In closing, I will leave you with a quote from one of history’s most quoted figures, Abraham Lincoln: “I will study and get ready and perhaps my chance will come.” Class of 2010, we have studied, the Lord knows that, and prepared and now our chance has come. Thank you all and God bless.
Brent Caldwell’s Charge
Ladies, gentleman, honored guests, fellow graduates,
I have been quite befuddled about what to say to y’all today. When I asked one of my friends, Will, for advice, he said “speak of greatness.” Ha. I’m still trying to puzzle that one out for myself. I know little more about greatness than what I have read in books or been lucky to witness. I can not today tell you how to get there. I do, though, think I can warn you against something that will surely prevent you from achieving it.
Perhaps you are out there in the audience tonight thinking “I know that I always told myself that after college I would take some time to backpack Europe or write that book. But I have this job offer and I have to take it because that’s the fast track, that’s what’s needed to get to the top and, well, that’s just the way it is.”

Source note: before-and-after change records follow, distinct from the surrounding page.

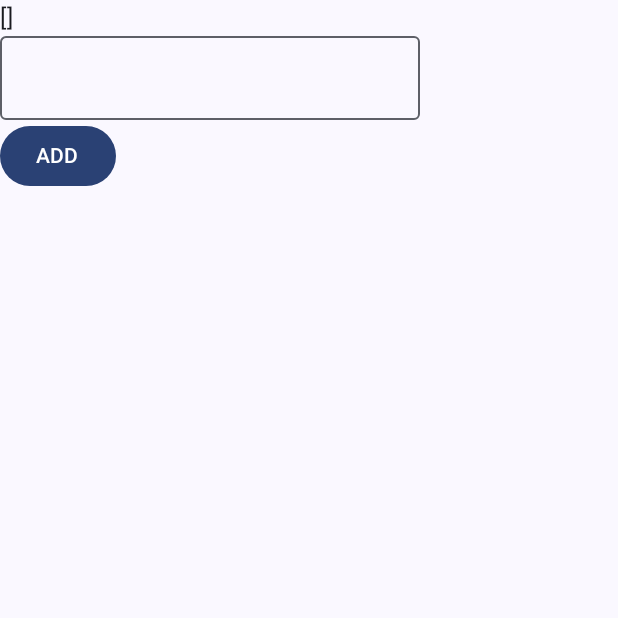
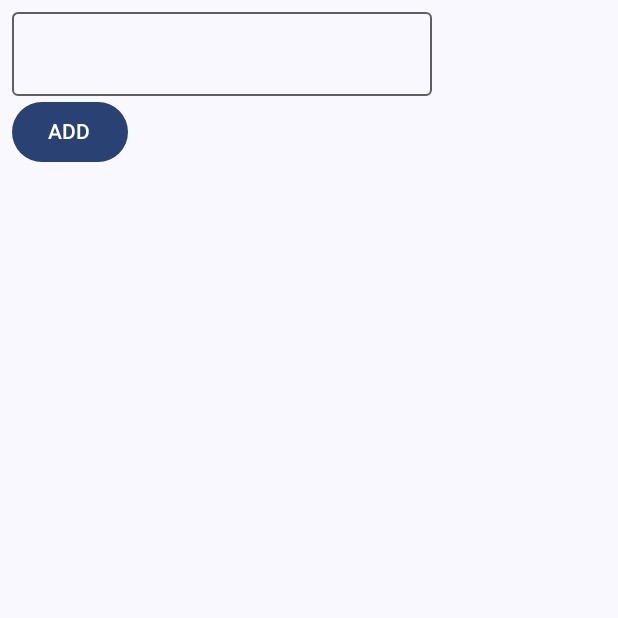
Before and after one commit to shivvrat12/MVVM_practice, an Android app built with Jetpack Compose: the screen it shows after launch (MainActivity), after a tap on "ADD", on a phone screen of 412 x 824 dp, the top half of it. Run offline under Robolectric (Android 15) with nearby library versions, the phone set to English and light mode, and no system bars.

Commit message:
fix list

```diff
--- a/app/src/main/java/com/uio/mvvmpractice/MainActivity.kt
+++ b/app/src/main/java/com/uio/mvvmpractice/MainActivity.kt
@@ -1,14 +1,25 @@
 package com.uio.mvvmpractice
 
 import android.os.Bundle
+import android.util.Log
 import androidx.activity.ComponentActivity
 import androidx.activity.compose.setContent
 import androidx.activity.viewModels
+import androidx.compose.foundation.clickable
+import androidx.compose.foundation.layout.Arrangement
 import androidx.compose.foundation.layout.Column
+import androidx.compose.foundation.layout.Row
 import androidx.compose.foundation.layout.fillMaxSize
+import androidx.compose.foundation.layout.fillMaxWidth
 import androidx.compose.foundation.layout.padding
 import androidx.compose.foundation.lazy.LazyColumn
+import androidx.compose.foundation.shape.RoundedCornerShape
+import androidx.compose.foundation.text.KeyboardActions
 import androidx.compose.material3.Button
+import androidx.compose.material3.Card
+import androidx.compose.material3.CardElevation
+import androidx.compose.material3.Icon
+import androidx.compose.material3.IconButton
 import androidx.compose.material3.MaterialTheme
 import androidx.compose.material3.OutlinedTextField
 import androidx.compose.material3.Surface
@@ -19,17 +30,24 @@ import androidx.compose.runtime.mutableStateOf
 import androidx.compose.runtime.*
 import androidx.compose.runtime.remember
 import androidx.compose.runtime.setValue
+import androidx.compose.ui.Alignment
+import androidx.compose.ui.ExperimentalComposeUiApi
 import androidx.compose.ui.Modifier
+import androidx.compose.ui.platform.LocalSoftwareKeyboardController
+import androidx.compose.ui.res.painterResource
+import androidx.compose.ui.text.capitalize
+import androidx.compose.ui.text.font.FontWeight
 import androidx.compose.ui.unit.dp
 import com.uio.mvvmpractice.ui.theme.MVVMpracticeTheme
 import com.uio.mvvmpractice.ui.theme.MainViewModel
 
 class MainActivity : ComponentActivity() {
-    val viewModel:MainViewModel by viewModels()
+
     override fun onCreate(savedInstanceState: Bundle?) {
         super.onCreate(savedInstanceState)
         setContent {
             MVVMpracticeTheme {
+                 val viewModel by viewModels<MainViewModel>()
                 // A surface container using the 'background' color from the theme
                 Surface(
                     modifier = Modifier.fillMaxSize(),
@@ -41,32 +59,53 @@ class MainActivity : ComponentActivity() {
     }
 }
 
+@OptIn(ExperimentalComposeUiApi::class)
 @Composable
 fun Greeting(viewModel: MainViewModel) {
     var item by remember {
         mutableStateOf("")
     }
-    val listing = remember {
-        mutableListOf<String>()
-    }
+
+    val controller = LocalSoftwareKeyboardController.current;
+
 
     Column(modifier = Modifier.fillMaxSize()) {
-        Text(text = "${listing}")
+//        Text(text = "${viewModel.list}")
 
         OutlinedTextField(
+
+            modifier = Modifier.padding(top = 8.dp, start = 8.dp),
             value = item,
             onValueChange = { item = it})
-        Button(onClick = { listing.add(item) }) {
+        Button(modifier = Modifier.padding(start = 8.dp),onClick = {
+            Log.i("MAIN", "Add: $item")
+            viewModel.add(item)
+            item=""
+            controller?.hide()
+        }) {
             Text(text = "ADD")
         }
         LazyColumn {
-            val shoppingList by viewModel.list.observeAsState(listOf())
-            items(shoppingList.size) { index ->
-                Text(
-                    text = shoppingList[index],
-                    style = MaterialTheme.typography.bodyLarge,
-                    modifier = Modifier.padding(bottom = 8.dp)
-                )
+
+            items(viewModel.list.size) { index ->
+                Card (shape = RoundedCornerShape(15), modifier = Modifier
+                    .fillMaxWidth()
+                    .padding(5.dp)){
+                    Row (modifier = Modifier.fillMaxWidth(),horizontalArrangement = Arrangement.SpaceBetween, verticalAlignment = Alignment.CenterVertically){
+                        Text(
+                            text = viewModel.list[index].capitalize(),
+                            style = MaterialTheme.typography.bodyLarge.copy(fontWeight = FontWeight.Bold),
+                            modifier = Modifier.padding( 8.dp)
+                        )
+                        IconButton(onClick = {
+                            viewModel.delete(viewModel.list[index])
+                        },content = {
+                            Icon(painter = painterResource(id = R.drawable.baseline_delete_24), contentDescription = "delete")
+                        })
+                    }
+
+                }
+
             }
         }
     }
--- a/app/src/main/java/com/uio/mvvmpractice/ui/theme/MainViewModel.kt
+++ b/app/src/main/java/com/uio/mvvmpractice/ui/theme/MainViewModel.kt
@@ -1,13 +1,16 @@
 package com.uio.mvvmpractice.ui.theme
 
-import androidx.compose.runtime.mutableStateOf
-import androidx.compose.runtime.remember
+
 import androidx.lifecycle.ViewModel
 
 class MainViewModel:ViewModel() {
-    val list = mutableListOf<String>()
+    var list = mutableListOf<String>()
 
-    fun increment(item:String){
+    fun add(item:String){
            list.add(item)
     }
+
+    fun delete(item:String){
+        list.remove(item)
+    }
 }
--- /dev/null
+++ b/app/src/main/res/drawable/baseline_delete_24.xml
@@ -0,0 +1,5 @@
+<vector android:height="24dp" android:tint="#DB1414"
+    android:viewportHeight="24" android:viewportWidth="24"
+    android:width="24dp" xmlns:android="http://schemas.android.com/apk/res/android">
+    <path android:fillColor="@android:color/holo_red_dark" android:pathData="M6,19c0,1.1 0.9,2 2,2h8c1.1,0 2,-0.9 2,-2V7H6v12zM19,4h-3.5l-1,-1h-5l-1,1H5v2h14V4z"/>
+</vector>
```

Or, maybe you will find yourself in the future as a teacher or a lawyer or a public servant thinking “If only I could tutor this student…” or “if only I could do this case pro bono” or “if only I could stand to this special interest” and then saying “but it would be hard to fit into my schedule or it would cost me a lot of time or it would hurt my chances to advance” and concluding “So I guess that’s just the way it is.”
Or, as an Honors graduate, you may find yourself believing “I know I have this doctorate or medical degree or JD or MBA and I have always loved Mississippi. I grew up here, went to school here, but unfortunately the South is not as developed so if I go to New York or Chicago or LA I could make twice as much as I would staying home. So, hey, that’s just the way it is.”
But to express this sentiment is to express a lie.
For Providence has seen fit to grant us a freedom that is far greater than many of us have the courage to take advantage of. And if we fail to exercise this freedom we begin to see the world as set in stone. It is then only natural, conforming to a falsehood, that we become as and display hearts of stone.
I have a strong suspicion that the difference between a life worth while and any other is not a few epic moments but a thousand of these small defeats, of thinking that you are not worthy of standing to the challenge at hand, of saying to yourself “that’s just the way it is.”
Watch out. This idea can creep into your life and cause you to become a person that you never thought you would allow yourself to be.
So, if I have anything that I want to share with you today, it is to warn you that it is only when we shed this resignation, this excuse, that we can begin to live our lives with the optimism and proactive nature that they truly deserve.
And if there is something that I want to share you with it is this: take time to build a will that matches your intellect. Your presence here today shows that one of these is already great. If you can get the other to compare, then perhaps one day you will be here, speaking of greatness, telling us how you got there.
Thank you and God bless.